As an African American, or rather, an American African (I’m white and African born), I hear a constant flow of stories about China’s increasing influence in Africa. They’ve clearly taken a long term view on Africa, perhaps motivated by their projected energy and natural resources needs. If you subscribe to the US view that free trade is good, then this is a good thing. [You can’t have it both ways folks!]
Whether or not you think it’s good for the continent, the data is surprising:
- The China National Petroleum Corporation (CNPC) is the single largest shareholder (40 percent) in the Greater Nile Petroleum Operating Company, which controls Sudan’s oil fields and has invested $3 billion in refinery and pipeline construction in Sudan since 1999. Sudan now supplies 7% of China’s total oil.
- In March 2004, Beijing extended a $2 billion loan to Angola in exchange for a contract to supply 10,000 barrels of crude oil per day.
- In July 2005, PetroChina concluded an $800 million deal with the Nigerian National Petroleum Corporation to purchase 30,000 barrels of oil per day for one year.
- In January 2006, China National Offshore Oil Corporation (CNOOC), after failing to acquire American-owned Unocal, purchased a 45 percent stake in a Nigerian offshore oil and gas field for $2.27 billion and promised to invest an additional $2.25 billion in field development.

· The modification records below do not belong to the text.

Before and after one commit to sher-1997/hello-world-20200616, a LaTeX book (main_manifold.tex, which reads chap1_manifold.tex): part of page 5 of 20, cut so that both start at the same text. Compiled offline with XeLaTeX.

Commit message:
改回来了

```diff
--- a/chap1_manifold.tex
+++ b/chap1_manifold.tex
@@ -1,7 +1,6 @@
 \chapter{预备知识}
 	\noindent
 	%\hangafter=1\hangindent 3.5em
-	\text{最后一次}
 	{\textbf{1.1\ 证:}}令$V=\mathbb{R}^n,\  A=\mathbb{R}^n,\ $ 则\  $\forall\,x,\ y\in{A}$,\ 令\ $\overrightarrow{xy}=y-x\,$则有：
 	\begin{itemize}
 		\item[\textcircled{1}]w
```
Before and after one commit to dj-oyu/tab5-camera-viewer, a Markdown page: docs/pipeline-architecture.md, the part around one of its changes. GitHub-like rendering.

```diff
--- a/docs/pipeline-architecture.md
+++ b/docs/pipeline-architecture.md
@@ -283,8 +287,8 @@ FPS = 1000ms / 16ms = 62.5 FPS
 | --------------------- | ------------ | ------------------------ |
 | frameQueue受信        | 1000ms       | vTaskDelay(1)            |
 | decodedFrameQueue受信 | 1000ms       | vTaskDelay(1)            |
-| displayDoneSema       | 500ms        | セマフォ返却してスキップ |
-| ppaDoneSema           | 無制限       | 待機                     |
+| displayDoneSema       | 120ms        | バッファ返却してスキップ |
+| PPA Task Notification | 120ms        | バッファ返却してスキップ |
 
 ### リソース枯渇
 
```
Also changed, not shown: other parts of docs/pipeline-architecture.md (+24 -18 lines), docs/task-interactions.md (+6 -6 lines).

- In April 2003, approximately 175 People’s Liberation Army (PLA) soldiers and a 42-man medical team were deployed to the Democratic Republic of Congo on a peacekeeping mission.
- In December 2003, 550 peacekeeping troops, equipped with nearly 200 military vehicles and water-supply trucks, were sent to Liberia.
- China has also deployed about 4,000 PLA troops to southern Sudan to guard an oil pipeline and reaffirmed its intention to strengthen military collaboration and exchanges with Ethiopia, Liberia, Nigeria, and Sudan.